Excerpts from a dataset
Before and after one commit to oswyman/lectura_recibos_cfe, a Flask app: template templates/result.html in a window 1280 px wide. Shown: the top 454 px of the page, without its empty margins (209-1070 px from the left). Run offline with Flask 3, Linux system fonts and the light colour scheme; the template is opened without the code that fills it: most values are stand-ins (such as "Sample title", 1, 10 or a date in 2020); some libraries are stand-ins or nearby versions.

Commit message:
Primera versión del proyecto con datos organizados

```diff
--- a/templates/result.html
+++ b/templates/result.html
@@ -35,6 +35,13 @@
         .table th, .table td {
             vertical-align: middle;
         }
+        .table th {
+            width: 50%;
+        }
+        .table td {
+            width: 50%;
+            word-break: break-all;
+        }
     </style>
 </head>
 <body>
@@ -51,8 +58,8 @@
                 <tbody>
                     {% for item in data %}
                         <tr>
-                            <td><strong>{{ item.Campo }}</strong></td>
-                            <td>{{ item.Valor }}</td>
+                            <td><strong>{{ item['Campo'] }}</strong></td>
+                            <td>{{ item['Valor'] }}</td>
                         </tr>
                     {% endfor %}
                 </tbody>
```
--
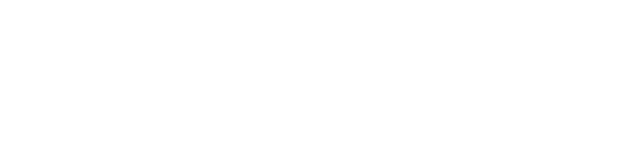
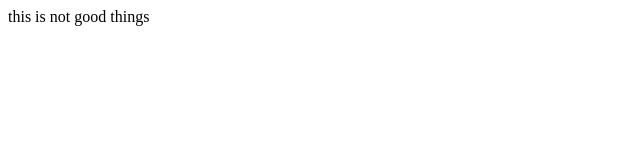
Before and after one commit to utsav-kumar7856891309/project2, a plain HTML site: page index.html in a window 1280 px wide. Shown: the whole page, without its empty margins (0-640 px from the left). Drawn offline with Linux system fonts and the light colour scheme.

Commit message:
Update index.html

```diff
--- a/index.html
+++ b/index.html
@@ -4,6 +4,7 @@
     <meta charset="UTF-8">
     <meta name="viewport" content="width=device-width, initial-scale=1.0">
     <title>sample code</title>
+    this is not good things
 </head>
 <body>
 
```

EXERCISE
Each line above where the word "strong" occurs should be copied out.

TASK RESPONSE
-                            <td><strong>{{ item.Campo }}</strong></td>
+                            <td><strong>{{ item['Campo'] }}</strong></td>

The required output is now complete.